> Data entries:
══════════
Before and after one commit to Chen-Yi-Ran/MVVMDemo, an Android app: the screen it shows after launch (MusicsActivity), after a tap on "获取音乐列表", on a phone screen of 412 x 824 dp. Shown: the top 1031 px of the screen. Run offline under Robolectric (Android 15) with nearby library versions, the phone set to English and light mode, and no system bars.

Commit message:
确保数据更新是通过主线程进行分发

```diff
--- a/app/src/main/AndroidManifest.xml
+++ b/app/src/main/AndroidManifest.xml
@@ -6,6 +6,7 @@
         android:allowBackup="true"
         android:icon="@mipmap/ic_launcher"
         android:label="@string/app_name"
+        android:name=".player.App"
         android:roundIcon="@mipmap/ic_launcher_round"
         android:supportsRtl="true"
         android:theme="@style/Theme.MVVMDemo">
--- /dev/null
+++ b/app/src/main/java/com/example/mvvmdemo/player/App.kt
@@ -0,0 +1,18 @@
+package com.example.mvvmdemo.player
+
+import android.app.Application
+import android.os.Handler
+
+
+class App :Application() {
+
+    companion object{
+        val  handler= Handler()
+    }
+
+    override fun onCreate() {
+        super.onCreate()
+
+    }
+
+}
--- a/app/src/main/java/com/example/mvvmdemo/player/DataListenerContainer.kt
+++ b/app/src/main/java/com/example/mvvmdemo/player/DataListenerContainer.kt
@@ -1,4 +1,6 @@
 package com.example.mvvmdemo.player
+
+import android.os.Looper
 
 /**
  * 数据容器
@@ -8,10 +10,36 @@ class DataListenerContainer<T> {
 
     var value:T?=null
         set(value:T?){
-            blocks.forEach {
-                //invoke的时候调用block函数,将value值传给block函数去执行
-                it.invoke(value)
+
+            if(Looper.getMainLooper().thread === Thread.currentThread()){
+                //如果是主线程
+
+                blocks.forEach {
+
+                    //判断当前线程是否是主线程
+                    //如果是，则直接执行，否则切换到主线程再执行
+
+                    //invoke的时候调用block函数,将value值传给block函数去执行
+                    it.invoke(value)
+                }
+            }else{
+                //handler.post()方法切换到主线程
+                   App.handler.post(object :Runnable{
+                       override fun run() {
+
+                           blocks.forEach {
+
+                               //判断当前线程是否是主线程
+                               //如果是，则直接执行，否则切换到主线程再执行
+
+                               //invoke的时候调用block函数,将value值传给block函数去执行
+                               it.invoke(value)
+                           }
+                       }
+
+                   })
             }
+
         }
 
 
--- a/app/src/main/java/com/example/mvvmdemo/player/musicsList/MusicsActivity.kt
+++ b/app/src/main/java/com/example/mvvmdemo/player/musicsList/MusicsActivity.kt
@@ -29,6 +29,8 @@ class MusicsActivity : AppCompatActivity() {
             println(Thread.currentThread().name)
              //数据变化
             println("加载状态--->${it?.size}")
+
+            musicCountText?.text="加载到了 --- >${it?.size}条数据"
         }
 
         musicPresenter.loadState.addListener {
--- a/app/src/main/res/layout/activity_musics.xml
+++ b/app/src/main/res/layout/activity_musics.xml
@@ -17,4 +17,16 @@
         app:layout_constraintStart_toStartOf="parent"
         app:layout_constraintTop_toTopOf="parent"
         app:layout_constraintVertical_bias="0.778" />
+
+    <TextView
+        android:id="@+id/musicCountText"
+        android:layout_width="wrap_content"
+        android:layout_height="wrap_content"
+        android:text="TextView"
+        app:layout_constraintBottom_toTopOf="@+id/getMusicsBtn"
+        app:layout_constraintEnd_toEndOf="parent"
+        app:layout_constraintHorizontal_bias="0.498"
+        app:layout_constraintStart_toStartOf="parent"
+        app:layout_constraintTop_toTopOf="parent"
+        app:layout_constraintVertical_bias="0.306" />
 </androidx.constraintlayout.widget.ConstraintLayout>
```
══════════
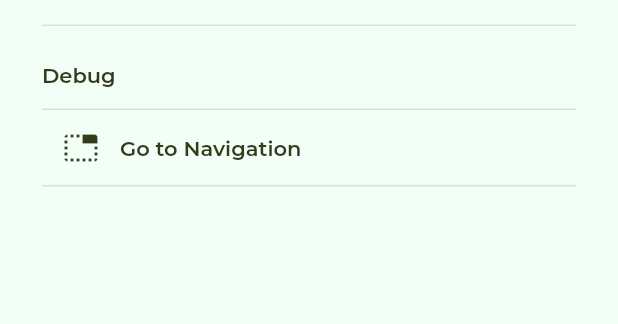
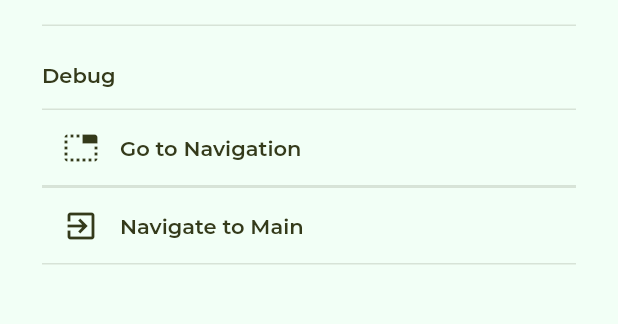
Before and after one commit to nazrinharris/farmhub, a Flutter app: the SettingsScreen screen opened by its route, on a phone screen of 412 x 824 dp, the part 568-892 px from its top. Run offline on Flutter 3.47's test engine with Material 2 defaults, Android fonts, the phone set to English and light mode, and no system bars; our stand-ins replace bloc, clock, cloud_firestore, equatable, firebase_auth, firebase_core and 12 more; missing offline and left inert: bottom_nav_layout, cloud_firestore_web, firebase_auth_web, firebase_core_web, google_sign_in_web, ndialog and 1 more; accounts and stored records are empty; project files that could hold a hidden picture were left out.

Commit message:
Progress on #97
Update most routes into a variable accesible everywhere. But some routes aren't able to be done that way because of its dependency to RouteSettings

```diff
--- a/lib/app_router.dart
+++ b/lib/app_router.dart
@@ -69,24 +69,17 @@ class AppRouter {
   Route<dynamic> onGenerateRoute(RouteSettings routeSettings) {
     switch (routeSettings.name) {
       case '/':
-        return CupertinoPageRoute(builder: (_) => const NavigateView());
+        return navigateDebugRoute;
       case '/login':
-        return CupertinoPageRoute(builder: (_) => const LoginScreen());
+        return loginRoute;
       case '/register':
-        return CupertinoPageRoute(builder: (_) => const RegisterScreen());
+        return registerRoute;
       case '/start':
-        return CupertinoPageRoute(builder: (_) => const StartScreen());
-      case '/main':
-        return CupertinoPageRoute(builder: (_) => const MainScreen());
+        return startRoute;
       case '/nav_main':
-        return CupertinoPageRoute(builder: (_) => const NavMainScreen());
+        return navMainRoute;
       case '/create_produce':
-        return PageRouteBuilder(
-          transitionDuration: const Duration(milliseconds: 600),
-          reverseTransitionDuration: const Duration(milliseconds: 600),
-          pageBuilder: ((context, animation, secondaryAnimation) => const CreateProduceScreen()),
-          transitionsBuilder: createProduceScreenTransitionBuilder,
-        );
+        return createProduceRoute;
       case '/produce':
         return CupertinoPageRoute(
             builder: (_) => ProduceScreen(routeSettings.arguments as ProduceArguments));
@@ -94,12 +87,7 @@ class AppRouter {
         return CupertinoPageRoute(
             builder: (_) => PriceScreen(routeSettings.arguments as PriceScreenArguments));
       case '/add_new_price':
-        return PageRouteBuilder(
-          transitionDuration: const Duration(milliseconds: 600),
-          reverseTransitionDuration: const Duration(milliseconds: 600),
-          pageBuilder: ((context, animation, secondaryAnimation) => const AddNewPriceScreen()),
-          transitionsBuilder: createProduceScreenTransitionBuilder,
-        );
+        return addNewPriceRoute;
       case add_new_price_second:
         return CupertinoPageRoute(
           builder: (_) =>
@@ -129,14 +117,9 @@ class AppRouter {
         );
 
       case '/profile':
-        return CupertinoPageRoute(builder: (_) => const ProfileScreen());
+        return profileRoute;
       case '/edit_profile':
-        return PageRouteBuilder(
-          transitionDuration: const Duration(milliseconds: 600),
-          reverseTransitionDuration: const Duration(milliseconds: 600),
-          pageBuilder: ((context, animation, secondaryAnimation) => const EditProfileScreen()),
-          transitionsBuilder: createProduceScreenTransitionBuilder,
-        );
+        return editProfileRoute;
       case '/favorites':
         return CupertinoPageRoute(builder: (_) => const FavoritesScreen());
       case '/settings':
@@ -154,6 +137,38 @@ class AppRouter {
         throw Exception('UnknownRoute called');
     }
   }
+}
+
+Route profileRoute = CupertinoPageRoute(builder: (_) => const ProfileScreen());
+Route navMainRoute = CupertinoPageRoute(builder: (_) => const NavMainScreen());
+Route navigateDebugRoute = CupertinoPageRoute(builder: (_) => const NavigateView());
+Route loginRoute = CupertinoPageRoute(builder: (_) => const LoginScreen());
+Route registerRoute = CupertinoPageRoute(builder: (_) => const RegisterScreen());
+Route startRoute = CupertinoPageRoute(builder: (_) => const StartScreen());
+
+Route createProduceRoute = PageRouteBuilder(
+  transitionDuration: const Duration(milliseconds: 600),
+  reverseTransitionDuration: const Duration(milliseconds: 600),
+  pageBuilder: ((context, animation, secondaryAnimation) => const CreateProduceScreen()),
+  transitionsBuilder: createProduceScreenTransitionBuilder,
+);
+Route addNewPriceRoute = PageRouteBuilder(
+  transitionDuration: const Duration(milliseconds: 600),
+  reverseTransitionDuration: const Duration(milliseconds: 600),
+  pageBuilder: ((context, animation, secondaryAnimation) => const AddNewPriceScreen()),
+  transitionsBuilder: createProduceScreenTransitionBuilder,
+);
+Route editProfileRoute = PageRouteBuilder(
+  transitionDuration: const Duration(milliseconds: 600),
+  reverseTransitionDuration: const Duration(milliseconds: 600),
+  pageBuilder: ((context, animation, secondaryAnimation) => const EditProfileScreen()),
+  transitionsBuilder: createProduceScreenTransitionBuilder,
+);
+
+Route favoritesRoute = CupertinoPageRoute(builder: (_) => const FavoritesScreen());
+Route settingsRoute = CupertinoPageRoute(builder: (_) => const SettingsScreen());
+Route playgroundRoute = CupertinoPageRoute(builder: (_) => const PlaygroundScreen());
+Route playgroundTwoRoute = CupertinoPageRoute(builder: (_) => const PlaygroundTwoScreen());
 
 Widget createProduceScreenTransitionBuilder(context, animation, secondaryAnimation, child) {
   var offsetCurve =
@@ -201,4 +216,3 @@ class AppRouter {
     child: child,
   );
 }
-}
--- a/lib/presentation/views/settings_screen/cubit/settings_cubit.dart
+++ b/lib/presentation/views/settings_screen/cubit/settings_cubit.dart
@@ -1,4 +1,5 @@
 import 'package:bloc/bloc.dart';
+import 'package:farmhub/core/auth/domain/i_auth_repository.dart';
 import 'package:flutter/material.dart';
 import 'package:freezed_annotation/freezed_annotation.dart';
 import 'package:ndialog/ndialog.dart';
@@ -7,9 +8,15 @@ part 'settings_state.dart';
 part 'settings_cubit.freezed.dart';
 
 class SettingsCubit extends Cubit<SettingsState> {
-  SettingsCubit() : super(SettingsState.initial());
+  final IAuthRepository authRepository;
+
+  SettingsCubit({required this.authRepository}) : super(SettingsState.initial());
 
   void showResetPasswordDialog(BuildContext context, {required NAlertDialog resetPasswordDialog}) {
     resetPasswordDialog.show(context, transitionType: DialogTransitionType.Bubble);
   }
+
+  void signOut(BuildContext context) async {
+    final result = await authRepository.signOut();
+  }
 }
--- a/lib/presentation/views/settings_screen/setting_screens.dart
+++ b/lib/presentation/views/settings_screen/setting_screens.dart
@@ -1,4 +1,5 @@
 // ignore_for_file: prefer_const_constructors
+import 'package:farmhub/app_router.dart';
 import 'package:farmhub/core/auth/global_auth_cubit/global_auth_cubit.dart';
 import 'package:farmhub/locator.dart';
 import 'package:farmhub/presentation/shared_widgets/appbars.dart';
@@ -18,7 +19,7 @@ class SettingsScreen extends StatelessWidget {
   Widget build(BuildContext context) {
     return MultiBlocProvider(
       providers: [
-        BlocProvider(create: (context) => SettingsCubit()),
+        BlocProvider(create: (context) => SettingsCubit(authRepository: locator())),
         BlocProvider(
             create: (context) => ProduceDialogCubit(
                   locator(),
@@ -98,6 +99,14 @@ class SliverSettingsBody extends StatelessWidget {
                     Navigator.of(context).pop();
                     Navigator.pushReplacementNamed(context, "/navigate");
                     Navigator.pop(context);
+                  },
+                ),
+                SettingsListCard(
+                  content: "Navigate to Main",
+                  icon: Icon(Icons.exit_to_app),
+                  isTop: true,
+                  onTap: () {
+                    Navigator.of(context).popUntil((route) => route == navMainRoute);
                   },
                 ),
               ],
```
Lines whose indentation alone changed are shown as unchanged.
══════════
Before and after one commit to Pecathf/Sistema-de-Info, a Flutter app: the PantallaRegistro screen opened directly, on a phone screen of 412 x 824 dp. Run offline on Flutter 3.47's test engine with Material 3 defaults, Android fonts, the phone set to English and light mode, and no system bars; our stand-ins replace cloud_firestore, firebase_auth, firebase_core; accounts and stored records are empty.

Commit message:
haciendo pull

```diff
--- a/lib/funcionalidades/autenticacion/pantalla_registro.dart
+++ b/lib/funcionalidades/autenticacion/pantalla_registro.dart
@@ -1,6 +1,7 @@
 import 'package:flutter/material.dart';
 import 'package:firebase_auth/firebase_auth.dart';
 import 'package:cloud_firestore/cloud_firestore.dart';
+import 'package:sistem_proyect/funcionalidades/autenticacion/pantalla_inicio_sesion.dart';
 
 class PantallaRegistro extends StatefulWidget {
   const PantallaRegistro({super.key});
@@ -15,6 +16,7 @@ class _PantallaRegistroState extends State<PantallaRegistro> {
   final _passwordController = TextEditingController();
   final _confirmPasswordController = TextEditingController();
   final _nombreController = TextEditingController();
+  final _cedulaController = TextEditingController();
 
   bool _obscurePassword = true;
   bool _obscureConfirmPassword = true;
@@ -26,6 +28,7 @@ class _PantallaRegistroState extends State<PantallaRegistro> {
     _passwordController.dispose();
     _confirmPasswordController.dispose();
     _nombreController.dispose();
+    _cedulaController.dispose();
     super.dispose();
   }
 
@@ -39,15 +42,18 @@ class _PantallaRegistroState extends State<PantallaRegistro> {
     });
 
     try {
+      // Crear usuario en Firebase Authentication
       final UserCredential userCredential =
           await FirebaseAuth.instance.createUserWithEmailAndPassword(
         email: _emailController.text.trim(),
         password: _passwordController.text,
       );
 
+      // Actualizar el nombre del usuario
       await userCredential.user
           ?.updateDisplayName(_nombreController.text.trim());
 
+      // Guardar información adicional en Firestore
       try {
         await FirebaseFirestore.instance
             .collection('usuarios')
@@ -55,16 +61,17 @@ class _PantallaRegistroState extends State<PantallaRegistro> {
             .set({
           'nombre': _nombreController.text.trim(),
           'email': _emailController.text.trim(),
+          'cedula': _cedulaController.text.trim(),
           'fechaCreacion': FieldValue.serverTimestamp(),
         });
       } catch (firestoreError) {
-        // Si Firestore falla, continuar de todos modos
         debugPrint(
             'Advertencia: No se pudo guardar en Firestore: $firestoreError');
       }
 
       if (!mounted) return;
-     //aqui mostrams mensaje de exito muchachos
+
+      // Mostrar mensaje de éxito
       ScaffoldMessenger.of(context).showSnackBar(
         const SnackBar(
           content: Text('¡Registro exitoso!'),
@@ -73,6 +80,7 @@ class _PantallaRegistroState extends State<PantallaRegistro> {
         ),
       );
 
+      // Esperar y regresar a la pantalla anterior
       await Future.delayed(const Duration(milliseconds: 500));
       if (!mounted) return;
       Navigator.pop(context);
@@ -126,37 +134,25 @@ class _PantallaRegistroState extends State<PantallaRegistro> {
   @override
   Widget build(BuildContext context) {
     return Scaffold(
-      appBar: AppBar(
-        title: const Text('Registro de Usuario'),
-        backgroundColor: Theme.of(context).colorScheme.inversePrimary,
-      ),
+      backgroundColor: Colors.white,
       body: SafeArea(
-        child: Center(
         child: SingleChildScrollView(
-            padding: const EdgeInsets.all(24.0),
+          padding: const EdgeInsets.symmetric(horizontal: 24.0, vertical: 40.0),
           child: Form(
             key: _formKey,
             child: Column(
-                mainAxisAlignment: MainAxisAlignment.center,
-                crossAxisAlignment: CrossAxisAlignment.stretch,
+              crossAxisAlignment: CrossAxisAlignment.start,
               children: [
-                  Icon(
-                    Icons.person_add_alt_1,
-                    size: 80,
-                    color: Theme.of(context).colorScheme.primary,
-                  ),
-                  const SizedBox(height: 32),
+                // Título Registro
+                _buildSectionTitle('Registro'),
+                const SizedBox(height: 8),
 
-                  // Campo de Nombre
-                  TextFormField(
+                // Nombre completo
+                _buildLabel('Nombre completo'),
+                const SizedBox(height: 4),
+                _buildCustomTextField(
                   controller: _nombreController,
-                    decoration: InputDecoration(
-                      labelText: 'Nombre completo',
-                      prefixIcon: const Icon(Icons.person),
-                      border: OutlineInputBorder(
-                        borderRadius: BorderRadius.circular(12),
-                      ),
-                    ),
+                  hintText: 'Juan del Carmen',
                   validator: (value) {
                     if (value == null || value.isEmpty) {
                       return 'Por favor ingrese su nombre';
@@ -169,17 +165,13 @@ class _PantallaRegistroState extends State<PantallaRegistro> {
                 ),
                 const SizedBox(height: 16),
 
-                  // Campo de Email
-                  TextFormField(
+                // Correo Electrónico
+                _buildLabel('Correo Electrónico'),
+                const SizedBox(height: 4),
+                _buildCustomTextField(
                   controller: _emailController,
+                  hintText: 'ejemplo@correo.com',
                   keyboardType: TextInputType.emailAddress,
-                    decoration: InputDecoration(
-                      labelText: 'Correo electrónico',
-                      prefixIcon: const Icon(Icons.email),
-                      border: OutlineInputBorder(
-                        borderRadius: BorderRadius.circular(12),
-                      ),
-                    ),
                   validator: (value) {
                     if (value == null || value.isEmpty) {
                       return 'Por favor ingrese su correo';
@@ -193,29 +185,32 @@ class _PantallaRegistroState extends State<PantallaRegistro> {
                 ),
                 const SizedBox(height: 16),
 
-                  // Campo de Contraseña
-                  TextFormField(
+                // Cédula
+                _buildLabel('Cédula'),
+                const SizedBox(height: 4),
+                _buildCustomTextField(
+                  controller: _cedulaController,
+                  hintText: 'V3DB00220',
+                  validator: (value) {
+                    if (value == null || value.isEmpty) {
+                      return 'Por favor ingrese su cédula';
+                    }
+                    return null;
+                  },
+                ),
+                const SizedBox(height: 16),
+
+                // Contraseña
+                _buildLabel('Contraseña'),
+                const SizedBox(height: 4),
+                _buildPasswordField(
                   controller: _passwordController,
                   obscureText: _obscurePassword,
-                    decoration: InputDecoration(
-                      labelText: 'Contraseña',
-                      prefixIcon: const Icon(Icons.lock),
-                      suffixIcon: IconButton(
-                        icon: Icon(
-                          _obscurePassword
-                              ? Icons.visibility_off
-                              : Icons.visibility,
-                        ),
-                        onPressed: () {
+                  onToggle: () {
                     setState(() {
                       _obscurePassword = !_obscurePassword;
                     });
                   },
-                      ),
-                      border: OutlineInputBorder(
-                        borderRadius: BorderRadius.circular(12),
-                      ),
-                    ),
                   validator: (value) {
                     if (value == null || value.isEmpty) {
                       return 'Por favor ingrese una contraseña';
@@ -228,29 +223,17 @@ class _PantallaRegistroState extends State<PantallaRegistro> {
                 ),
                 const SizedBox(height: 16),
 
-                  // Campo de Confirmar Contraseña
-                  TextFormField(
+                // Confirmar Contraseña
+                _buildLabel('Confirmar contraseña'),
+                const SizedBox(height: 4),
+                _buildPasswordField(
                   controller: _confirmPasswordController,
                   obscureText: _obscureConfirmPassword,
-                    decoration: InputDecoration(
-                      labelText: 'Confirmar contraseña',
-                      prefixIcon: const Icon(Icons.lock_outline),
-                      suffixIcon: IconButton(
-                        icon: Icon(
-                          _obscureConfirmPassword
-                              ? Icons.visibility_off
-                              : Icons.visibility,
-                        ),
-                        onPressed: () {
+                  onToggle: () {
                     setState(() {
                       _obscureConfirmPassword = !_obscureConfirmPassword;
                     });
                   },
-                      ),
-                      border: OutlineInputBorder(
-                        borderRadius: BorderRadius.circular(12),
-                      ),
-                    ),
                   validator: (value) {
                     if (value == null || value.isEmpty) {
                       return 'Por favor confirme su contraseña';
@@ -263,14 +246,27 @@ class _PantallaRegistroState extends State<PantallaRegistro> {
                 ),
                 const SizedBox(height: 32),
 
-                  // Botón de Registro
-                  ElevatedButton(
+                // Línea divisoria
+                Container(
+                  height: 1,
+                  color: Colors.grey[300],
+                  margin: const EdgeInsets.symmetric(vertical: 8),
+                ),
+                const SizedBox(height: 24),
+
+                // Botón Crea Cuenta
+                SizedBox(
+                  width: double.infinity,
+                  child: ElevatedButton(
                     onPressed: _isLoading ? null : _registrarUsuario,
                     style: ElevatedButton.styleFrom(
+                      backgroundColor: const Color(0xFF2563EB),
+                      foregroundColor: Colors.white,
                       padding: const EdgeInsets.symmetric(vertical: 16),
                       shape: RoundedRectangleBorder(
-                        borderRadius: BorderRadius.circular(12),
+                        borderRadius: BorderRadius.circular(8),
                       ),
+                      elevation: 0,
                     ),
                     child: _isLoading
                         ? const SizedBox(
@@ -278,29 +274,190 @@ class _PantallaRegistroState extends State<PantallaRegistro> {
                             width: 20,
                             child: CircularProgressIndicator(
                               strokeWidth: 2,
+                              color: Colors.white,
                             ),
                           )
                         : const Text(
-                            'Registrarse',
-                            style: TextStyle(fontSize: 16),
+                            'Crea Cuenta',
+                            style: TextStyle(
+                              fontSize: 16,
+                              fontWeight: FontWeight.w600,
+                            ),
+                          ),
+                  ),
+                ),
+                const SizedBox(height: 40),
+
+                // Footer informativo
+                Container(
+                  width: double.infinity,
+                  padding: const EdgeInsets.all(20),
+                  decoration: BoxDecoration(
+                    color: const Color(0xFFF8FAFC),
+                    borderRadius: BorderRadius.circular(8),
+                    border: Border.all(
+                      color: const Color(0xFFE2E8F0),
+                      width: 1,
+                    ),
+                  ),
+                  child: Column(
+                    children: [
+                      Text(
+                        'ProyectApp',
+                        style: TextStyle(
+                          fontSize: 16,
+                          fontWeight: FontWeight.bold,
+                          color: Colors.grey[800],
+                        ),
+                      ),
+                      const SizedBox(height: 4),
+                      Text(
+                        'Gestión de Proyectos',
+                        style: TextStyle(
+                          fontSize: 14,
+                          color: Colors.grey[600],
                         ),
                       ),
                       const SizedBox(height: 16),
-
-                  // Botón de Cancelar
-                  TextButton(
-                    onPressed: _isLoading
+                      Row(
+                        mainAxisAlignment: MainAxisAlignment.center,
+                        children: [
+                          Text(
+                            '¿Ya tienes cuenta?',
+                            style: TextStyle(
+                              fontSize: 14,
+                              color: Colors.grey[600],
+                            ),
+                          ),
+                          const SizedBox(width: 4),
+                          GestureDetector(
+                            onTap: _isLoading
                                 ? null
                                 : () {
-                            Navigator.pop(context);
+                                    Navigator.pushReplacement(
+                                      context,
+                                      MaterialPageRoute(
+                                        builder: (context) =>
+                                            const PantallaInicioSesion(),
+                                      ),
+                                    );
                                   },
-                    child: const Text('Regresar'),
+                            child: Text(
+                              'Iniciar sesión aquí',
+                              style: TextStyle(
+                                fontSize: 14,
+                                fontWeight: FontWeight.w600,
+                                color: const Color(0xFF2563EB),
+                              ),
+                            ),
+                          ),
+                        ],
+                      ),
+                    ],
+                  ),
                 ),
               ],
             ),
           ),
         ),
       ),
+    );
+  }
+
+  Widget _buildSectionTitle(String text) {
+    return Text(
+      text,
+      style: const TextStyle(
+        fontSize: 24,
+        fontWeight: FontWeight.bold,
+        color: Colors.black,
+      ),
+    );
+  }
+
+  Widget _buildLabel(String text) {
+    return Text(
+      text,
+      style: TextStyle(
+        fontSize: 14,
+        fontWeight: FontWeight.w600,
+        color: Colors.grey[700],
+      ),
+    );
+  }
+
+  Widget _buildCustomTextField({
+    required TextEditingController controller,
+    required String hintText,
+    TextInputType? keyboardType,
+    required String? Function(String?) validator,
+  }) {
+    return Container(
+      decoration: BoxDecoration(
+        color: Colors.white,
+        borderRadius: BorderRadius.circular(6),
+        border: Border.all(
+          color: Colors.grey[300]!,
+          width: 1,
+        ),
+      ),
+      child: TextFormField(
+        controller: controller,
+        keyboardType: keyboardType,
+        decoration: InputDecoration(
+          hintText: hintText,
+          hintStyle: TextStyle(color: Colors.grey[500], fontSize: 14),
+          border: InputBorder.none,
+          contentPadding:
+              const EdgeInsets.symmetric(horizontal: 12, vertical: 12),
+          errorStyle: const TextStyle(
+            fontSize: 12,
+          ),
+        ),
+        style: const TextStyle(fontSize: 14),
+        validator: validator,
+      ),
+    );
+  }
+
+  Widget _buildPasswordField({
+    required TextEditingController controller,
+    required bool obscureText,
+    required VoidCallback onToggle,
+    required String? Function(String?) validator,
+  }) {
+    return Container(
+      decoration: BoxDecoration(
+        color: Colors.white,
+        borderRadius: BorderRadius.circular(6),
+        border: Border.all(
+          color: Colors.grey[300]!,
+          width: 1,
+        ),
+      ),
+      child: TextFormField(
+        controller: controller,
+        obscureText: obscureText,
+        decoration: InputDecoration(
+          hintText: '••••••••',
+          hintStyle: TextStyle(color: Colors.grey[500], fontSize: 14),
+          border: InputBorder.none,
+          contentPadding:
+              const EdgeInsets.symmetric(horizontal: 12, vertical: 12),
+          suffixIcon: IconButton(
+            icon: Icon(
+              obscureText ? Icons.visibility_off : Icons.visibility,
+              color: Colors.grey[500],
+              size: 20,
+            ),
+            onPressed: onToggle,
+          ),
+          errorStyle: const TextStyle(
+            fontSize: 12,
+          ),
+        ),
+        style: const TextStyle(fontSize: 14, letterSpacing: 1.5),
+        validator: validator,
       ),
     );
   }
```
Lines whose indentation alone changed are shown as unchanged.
══════════
> Work to complete: Search the data for the word "Navigator" and copy each line where it appears.

> Your response:
                     Navigator.of(context).pop();
                     Navigator.pushReplacementNamed(context, "/navigate");
                     Navigator.pop(context);
+                    Navigator.of(context).popUntil((route) => route == navMainRoute);
       Navigator.pop(context);
-                            Navigator.pop(context);
+                                    Navigator.pushReplacement(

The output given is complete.